This book collects the first two books in the trilogy, natch. A featured selection in the Science Fiction Book Club, too, I learned from the ephemera that came with the book–namely, the flyer for the month where the book was featured.
I like Harry Harrison. I read his Planet of No Return in middle school, and I’ve dabbled with the Stainless Steel Rat series (see also The Stainless Steel Rat for President). I’ve even discovered that I read another alt history book of his recentlyish (Stars and Stripes Triumphant, July 2006). I characterized this as an alt history book as well when I bought it, but it’s more fantasy than straight ahead alt history.
The books center on Shef, a thrall raised by the local karl (minor royalty figure) who kept Shef’s mother. As a bastard, he’s mistreated of course, but he learns some smithing. When a band of Vikings invade to avenge their father, Shef becomes part of their army to rescue his captured stepsister. Then he rises in the ranks and becomes a lord in his own right, guided by a mysterious god-figure who thwarts even Othin.
It’s a fantasy book because it does feature Norse gods as real people, includes a lot of visions and stuff. The two books clock in at 800 pages, so I felt my bottom in the chair, so to speak, although the books were good enough reading as I went along. Although the battle scenes are more Patick O’Brian than Bernard Cornwell in that they’re rather anti-climactic and a bit of an afterthought, with much of the book coming in the in-between things going on. A bit of a knock, but I guess I did end the reading experience with the end of the middle part of the trilogy. If I stopped watching the first Star Wars trilogy after A Empire Strikes Back, I’d been left a little hanging.
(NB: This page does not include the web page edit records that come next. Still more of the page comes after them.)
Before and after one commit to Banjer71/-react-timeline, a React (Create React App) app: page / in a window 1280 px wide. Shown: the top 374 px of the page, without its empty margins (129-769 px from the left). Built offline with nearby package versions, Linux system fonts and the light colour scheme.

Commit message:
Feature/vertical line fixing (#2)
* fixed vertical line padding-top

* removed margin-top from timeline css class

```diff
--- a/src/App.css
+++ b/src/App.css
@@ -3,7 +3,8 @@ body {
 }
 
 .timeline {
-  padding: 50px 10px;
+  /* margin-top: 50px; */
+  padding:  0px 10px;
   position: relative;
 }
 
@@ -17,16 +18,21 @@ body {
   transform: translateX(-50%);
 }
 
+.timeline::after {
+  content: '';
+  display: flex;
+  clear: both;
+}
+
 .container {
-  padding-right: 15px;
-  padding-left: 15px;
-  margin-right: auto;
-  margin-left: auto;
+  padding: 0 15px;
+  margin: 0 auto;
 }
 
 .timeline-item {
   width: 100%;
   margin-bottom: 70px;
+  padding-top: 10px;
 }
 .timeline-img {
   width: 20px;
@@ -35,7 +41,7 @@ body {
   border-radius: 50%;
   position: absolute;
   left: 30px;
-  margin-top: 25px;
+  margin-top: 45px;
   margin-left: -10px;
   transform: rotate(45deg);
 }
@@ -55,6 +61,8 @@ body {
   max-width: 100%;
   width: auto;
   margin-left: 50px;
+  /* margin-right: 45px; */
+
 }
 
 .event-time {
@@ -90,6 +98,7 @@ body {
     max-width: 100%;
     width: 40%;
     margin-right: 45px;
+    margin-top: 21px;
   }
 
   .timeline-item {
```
Of course, if that’s the metaphor that holds, I’d better not read the third in this series, or I’ll find that the Ewoks keep the Norse gods from winning at Ragnarok.